Output every line of the material exactly, omitting images.

(Beginning of Information shown)

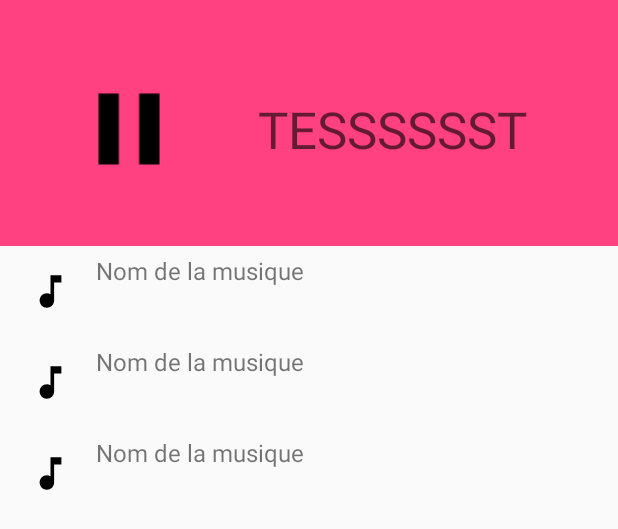
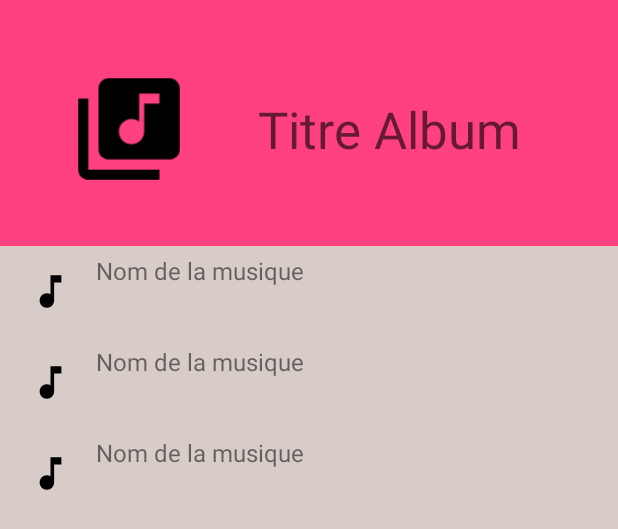
Before and after one commit to LaureenMartina/DeezingMusic, an Android app: the layout track_fragment.xml on its own in the app's theme, with its tools: preview values and no code run, on a phone screen of 412 x 824 dp. Shown: the top 529 px of the screen. Run offline under Robolectric (Android 15) with nearby library versions, the phone set to English and light mode, and no system bars.

```diff
--- a/app/src/main/res/layout/track_fragment.xml
+++ b/app/src/main/res/layout/track_fragment.xml
@@ -22,7 +22,8 @@
         app:showPaths="false"
         android:layout_height="match_parent"
         app:layoutDescription="@xml/motion_scene"
-        android:id="@+id/motion_trackAlbums">
+        android:id="@+id/motion_trackAlbums"
+        android:background="#d7ccc8">
 
     <View
             android:id="@+id/backgroundTrackAlbum"
@@ -46,11 +47,11 @@
             app:layout_constraintStart_toStartOf="parent"
             android:layout_marginStart="16dp"
             app:layout_constraintDimensionRatio="h,1:1"
-            app:srcCompat="@drawable/ic_pause_foreground"/>
+            app:srcCompat="@drawable/ic_album_foreground"/>
 
     <TextView
             android:id="@+id/titleTrackAlbum"
-            android:text="TESSSSSST"
+            android:text="Titre Album"
             android:layout_width="0dp"
             android:layout_height="wrap_content"
             app:layout_constraintStart_toEndOf="@+id/imgTrackAlbum"
--- a/app/src/main/res/navigation/nav_graph.xml
+++ b/app/src/main/res/navigation/nav_graph.xml
@@ -19,7 +19,8 @@
         </fragment>
     <fragment android:id="@+id/trackFragment" android:name="com.example.lays.deezingmusic.track.TrackFragment"
               android:label="TrackFragment">
-        <argument android:name="trackId" app:argType="integer"/>
+        <!--<argument android:name="trackId" app:argType="integer"/>-->
+        <argument android:name="albumData" app:argType="string"/>
     </fragment>
 
 </navigation>
--- a/app/src/main/res/values/colors.xml
+++ b/app/src/main/res/values/colors.xml
@@ -1,6 +1,6 @@
 <?xml version="1.0" encoding="utf-8"?>
 <resources>
-    <color name="colorPrimary">#3F51B5</color>
+    <color name="colorPrimary">#e0f2f1</color>
     <color name="colorPrimaryDark">#303F9F</color>
     <color name="colorAccent">#FF4081</color>
 </resources>
--- a/app/src/main/res/values/styles.xml
+++ b/app/src/main/res/values/styles.xml
@@ -1,7 +1,7 @@
 <resources>
 
     <!-- Base application theme. -->
-    <style name="AppTheme" parent="Theme.AppCompat.Light.DarkActionBar">
+    <style name="AppTheme" parent="Theme.AppCompat.DayNight">
         <!-- Customize your theme here. -->
         <item name="colorPrimary">@color/colorPrimary</item>
         <item name="colorPrimaryDark">@color/colorPrimaryDark</item>
```
Also changed, not shown: app/src/main/java/com/example/lays/deezingmusic/album/AlbumFragment.kt (+7 -1 lines), app/src/main/java/com/example/lays/deezingmusic/track/TrackFragment.kt (+52 -2 lines).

(End of Information shown)

**Output of the task**.
Before and after one commit to LaureenMartina/DeezingMusic, an Android app: the layout track_fragment.xml on its own in the app's theme, with its tools: preview values and no code run, on a phone screen of 412 x 824 dp. Shown: the top 529 px of the screen. Run offline under Robolectric (Android 15) with nearby library versions, the phone set to English and light mode, and no system bars.

```diff
--- a/app/src/main/res/layout/track_fragment.xml
+++ b/app/src/main/res/layout/track_fragment.xml
@@ -22,7 +22,8 @@
         app:showPaths="false"
         android:layout_height="match_parent"
         app:layoutDescription="@xml/motion_scene"
-        android:id="@+id/motion_trackAlbums">
+        android:id="@+id/motion_trackAlbums"
+        android:background="#d7ccc8">
 
     <View
             android:id="@+id/backgroundTrackAlbum"
@@ -46,11 +47,11 @@
             app:layout_constraintStart_toStartOf="parent"
             android:layout_marginStart="16dp"
             app:layout_constraintDimensionRatio="h,1:1"
-            app:srcCompat="@drawable/ic_pause_foreground"/>
+            app:srcCompat="@drawable/ic_album_foreground"/>
 
     <TextView
             android:id="@+id/titleTrackAlbum"
-            android:text="TESSSSSST"
+            android:text="Titre Album"
             android:layout_width="0dp"
             android:layout_height="wrap_content"
             app:layout_constraintStart_toEndOf="@+id/imgTrackAlbum"
--- a/app/src/main/res/navigation/nav_graph.xml
+++ b/app/src/main/res/navigation/nav_graph.xml
@@ -19,7 +19,8 @@
         </fragment>
     <fragment android:id="@+id/trackFragment" android:name="com.example.lays.deezingmusic.track.TrackFragment"
               android:label="TrackFragment">
-        <argument android:name="trackId" app:argType="integer"/>
+        <!--<argument android:name="trackId" app:argType="integer"/>-->
+        <argument android:name="albumData" app:argType="string"/>
     </fragment>
 
 </navigation>
--- a/app/src/main/res/values/colors.xml
+++ b/app/src/main/res/values/colors.xml
@@ -1,6 +1,6 @@
 <?xml version="1.0" encoding="utf-8"?>
 <resources>
-    <color name="colorPrimary">#3F51B5</color>
+    <color name="colorPrimary">#e0f2f1</color>
     <color name="colorPrimaryDark">#303F9F</color>
     <color name="colorAccent">#FF4081</color>
 </resources>
--- a/app/src/main/res/values/styles.xml
+++ b/app/src/main/res/values/styles.xml
@@ -1,7 +1,7 @@
 <resources>
 
     <!-- Base application theme. -->
-    <style name="AppTheme" parent="Theme.AppCompat.Light.DarkActionBar">
+    <style name="AppTheme" parent="Theme.AppCompat.DayNight">
         <!-- Customize your theme here. -->
         <item name="colorPrimary">@color/colorPrimary</item>
         <item name="colorPrimaryDark">@color/colorPrimaryDark</item>
```
Also changed, not shown: app/src/main/java/com/example/lays/deezingmusic/album/AlbumFragment.kt (+7 -1 lines), app/src/main/java/com/example/lays/deezingmusic/track/TrackFragment.kt (+52 -2 lines).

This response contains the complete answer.